• **SUPPLIED DATA**
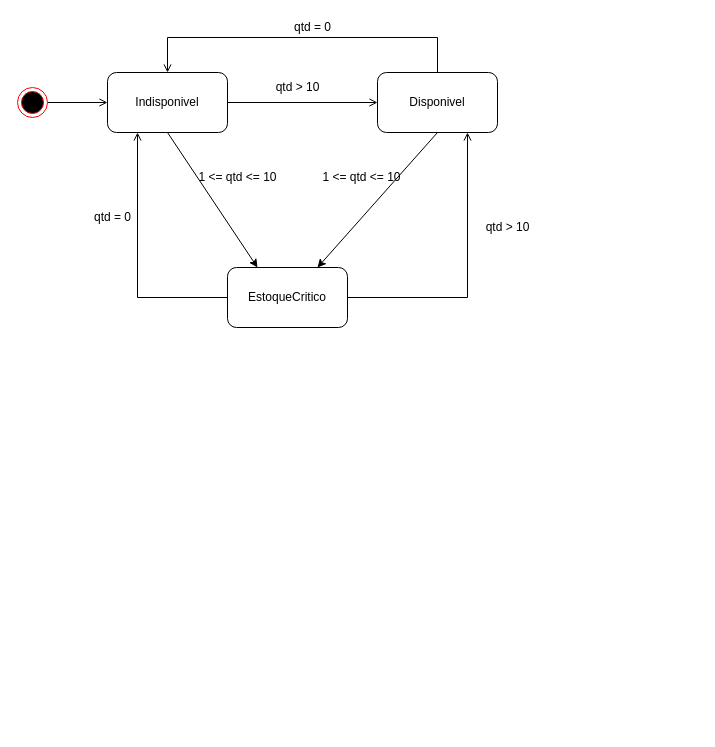
annaletycia/POO1 keeps this draw.io diagram as Prova1State.drawio. Above is the earlier version. Source tidied: cells renumbered, new cells numbered last; positions are measured from the earlier drawing's top-left corner, leaving out a move shared by most shapes. Both pictures are drawn from the tidied source at 100%, with x=0, y=0 at pixel (17, 17).
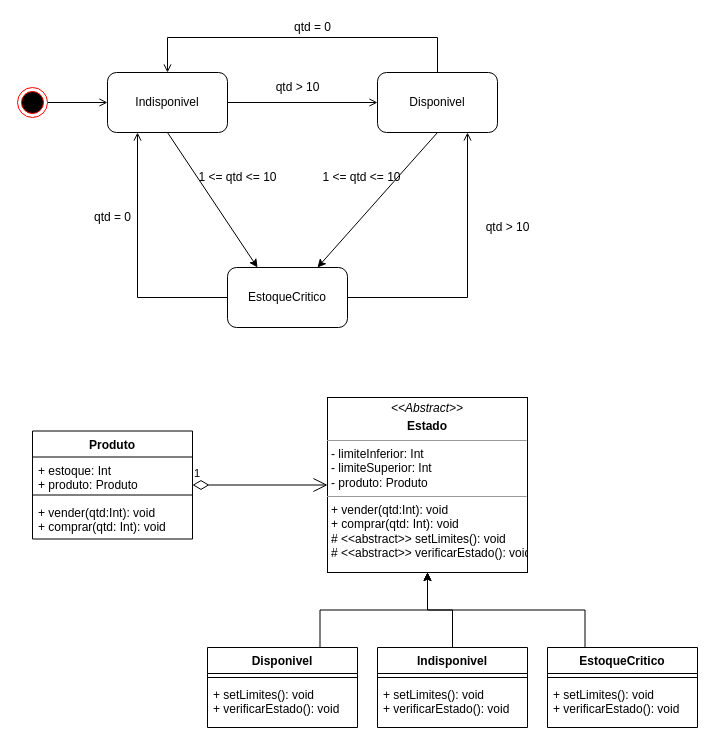
The same diagram, later.

The edit, as a diff of the source:
```diff
@@
+    <mxCell id="24" style="edgeStyle=orthogonalEdgeStyle;rounded=0;jettySize=auto;html=1;exitX=0.5;exitY=0;exitDx=0;exitDy=0;" parent="1" edge="1" source="25" target="28">
+      <mxGeometry relative="1" as="geometry" />
+    </mxCell>
+    <mxCell id="25" value="Indisponivel" style="swimlane;fontStyle=1;align=center;verticalAlign=top;horizontal=1;startSize=26;" parent="1" vertex="1">
+      <mxGeometry x="360" y="630" width="150" height="80" as="geometry" />
+    </mxCell>
+    <mxCell id="26" style="line;strokeWidth=1;fillColor=none;align=left;verticalAlign=middle;spacingTop=-1;spacingLeft=3;spacingRight=3;labelPosition=right;" parent="25" vertex="1">
+      <mxGeometry y="26" width="150" height="8" as="geometry" />
+    </mxCell>
+    <mxCell id="27" value="+ setLimites(): void&#10;+ verificarEstado(): void" style="text;strokeColor=none;fillColor=none;align=left;verticalAlign=top;spacingLeft=4;spacingRight=4;overflow=hidden;" parent="25" vertex="1">
+      <mxGeometry y="34" width="150" height="46" as="geometry" />
+    </mxCell>
+    <mxCell id="28" value="&lt;p style=&quot;margin: 0px ; margin-top: 4px ; text-align: center&quot;&gt;&lt;i&gt;&amp;lt;&amp;lt;Abstract&amp;gt;&amp;gt;&lt;/i&gt;&lt;/p&gt;&lt;p style=&quot;margin: 0px ; margin-top: 4px ; text-align: center&quot;&gt;&lt;b&gt;Estado&lt;/b&gt;&lt;br&gt;&lt;b&gt;&lt;/b&gt;&lt;/p&gt;&lt;hr size=&quot;1&quot;&gt;&lt;p style=&quot;margin: 0px ; margin-left: 4px&quot;&gt;- limiteInferior: Int&lt;br&gt;- limiteSuperior: Int&lt;/p&gt;&lt;p style=&quot;margin: 0px ; margin-left: 4px&quot;&gt;- produto: Produto&lt;/p&gt;&lt;hr size=&quot;1&quot;&gt;&lt;p style=&quot;margin: 0px ; margin-left: 4px&quot;&gt;+ vender(qtd:Int): void&lt;br&gt;+ comprar(qtd: Int): void&lt;/p&gt;&lt;p style=&quot;margin: 0px ; margin-left: 4px&quot;&gt;# &amp;lt;&amp;lt;abstract&amp;gt;&amp;gt; setLimites(): void&lt;/p&gt;&lt;p style=&quot;margin: 0px ; margin-left: 4px&quot;&gt;# &amp;lt;&amp;lt;abstract&amp;gt;&amp;gt; verificarEstado(): void&lt;/p&gt;" style="verticalAlign=top;align=left;overflow=fill;fontSize=12;fontFamily=Helvetica;html=1;" parent="1" vertex="1">
+      <mxGeometry x="310" y="380" width="200" height="175" as="geometry" />
+    </mxCell>
+    <mxCell id="29" style="edgeStyle=orthogonalEdgeStyle;rounded=0;jettySize=auto;html=1;exitX=0.75;exitY=0;exitDx=0;exitDy=0;entryX=0.5;entryY=1;entryDx=0;entryDy=0;" parent="1" edge="1" source="30" target="28">
+      <mxGeometry relative="1" as="geometry" />
+    </mxCell>
+    <mxCell id="30" value="Disponivel" style="swimlane;fontStyle=1;align=center;verticalAlign=top;horizontal=1;startSize=26;" parent="1" vertex="1">
+      <mxGeometry x="190" y="630" width="150" height="80" as="geometry" />
+    </mxCell>
+    <mxCell id="31" style="line;strokeWidth=1;fillColor=none;align=left;verticalAlign=middle;spacingTop=-1;spacingLeft=3;spacingRight=3;labelPosition=right;" parent="30" vertex="1">
+      <mxGeometry y="26" width="150" height="8" as="geometry" />
+    </mxCell>
+    <mxCell id="32" value="+ setLimites(): void&#10;+ verificarEstado(): void" style="text;strokeColor=none;fillColor=none;align=left;verticalAlign=top;spacingLeft=4;spacingRight=4;overflow=hidden;" parent="30" vertex="1">
+      <mxGeometry y="34" width="150" height="46" as="geometry" />
+    </mxCell>
+    <mxCell id="33" style="edgeStyle=orthogonalEdgeStyle;rounded=0;jettySize=auto;html=1;exitX=0.25;exitY=0;exitDx=0;exitDy=0;entryX=0.5;entryY=1;entryDx=0;entryDy=0;" parent="1" edge="1" source="34" target="28">
+      <mxGeometry relative="1" as="geometry" />
+    </mxCell>
+    <mxCell id="34" value="EstoqueCritico" style="swimlane;fontStyle=1;align=center;verticalAlign=top;horizontal=1;startSize=26;" parent="1" vertex="1">
+      <mxGeometry x="530" y="630" width="150" height="80" as="geometry" />
+    </mxCell>
+    <mxCell id="35" style="line;strokeWidth=1;fillColor=none;align=left;verticalAlign=middle;spacingTop=-1;spacingLeft=3;spacingRight=3;labelPosition=right;" parent="34" vertex="1">
+      <mxGeometry y="26" width="150" height="8" as="geometry" />
+    </mxCell>
+    <mxCell id="36" value="+ setLimites(): void&#10;+ verificarEstado(): void" style="text;strokeColor=none;fillColor=none;align=left;verticalAlign=top;spacingLeft=4;spacingRight=4;overflow=hidden;" parent="34" vertex="1">
+      <mxGeometry y="34" width="150" height="46" as="geometry" />
+    </mxCell>
+    <mxCell id="37" value="Produto" style="swimlane;fontStyle=1;align=center;verticalAlign=top;horizontal=1;startSize=26;" parent="1" vertex="1">
+      <mxGeometry x="15" y="413.5" width="160" height="108" as="geometry" />
+    </mxCell>
+    <mxCell id="38" value="+ estoque: Int&#10;+ produto: Produto&#10;" style="text;strokeColor=none;fillColor=none;align=left;verticalAlign=top;spacingLeft=4;spacingRight=4;overflow=hidden;" parent="37" vertex="1">
+      <mxGeometry y="26" width="160" height="34" as="geometry" />
+    </mxCell>
+    <mxCell id="39" style="line;strokeWidth=1;fillColor=none;align=left;verticalAlign=middle;spacingTop=-1;spacingLeft=3;spacingRight=3;labelPosition=right;" parent="37" vertex="1">
+      <mxGeometry y="60" width="160" height="8" as="geometry" />
+    </mxCell>
+    <mxCell id="40" value="+ vender(qtd:Int): void&#10;+ comprar(qtd: Int): void" style="text;strokeColor=none;fillColor=none;align=left;verticalAlign=top;spacingLeft=4;spacingRight=4;overflow=hidden;" parent="37" vertex="1">
+      <mxGeometry y="68" width="160" height="40" as="geometry" />
+    </mxCell>
+    <mxCell id="41" value="1" style="endArrow=open;html=1;endSize=12;startArrow=diamondThin;startSize=14;startFill=0;edgeStyle=orthogonalEdgeStyle;align=left;verticalAlign=bottom;rounded=0;exitX=1;exitY=0.5;exitDx=0;exitDy=0;entryX=0;entryY=0.5;entryDx=0;entryDy=0;" parent="1" edge="1" source="37" target="28">
+      <mxGeometry x="-1" y="3" relative="1" as="geometry" />
+    </mxCell>
```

• **TASK**
Scan the material above for the string "entryDy". Return each line where it occurs.

• **TASK RESPONSE**
+    <mxCell id="29" style="edgeStyle=orthogonalEdgeStyle;rounded=0;jettySize=auto;html=1;exitX=0.75;exitY=0;exitDx=0;exitDy=0;entryX=0.5;entryY=1;entryDx=0;entryDy=0;" parent="1" edge="1" source="30" target="28">
+    <mxCell id="33" style="edgeStyle=orthogonalEdgeStyle;rounded=0;jettySize=auto;html=1;exitX=0.25;exitY=0;exitDx=0;exitDy=0;entryX=0.5;entryY=1;entryDx=0;entryDy=0;" parent="1" edge="1" source="34" target="28">
+    <mxCell id="41" value="1" style="endArrow=open;html=1;endSize=12;startArrow=diamondThin;startSize=14;startFill=0;edgeStyle=orthogonalEdgeStyle;align=left;verticalAlign=bottom;rounded=0;exitX=1;exitY=0.5;exitDx=0;exitDy=0;entryX=0;entryY=0.5;entryDx=0;entryDy=0;" parent="1" edge="1" source="37" target="28">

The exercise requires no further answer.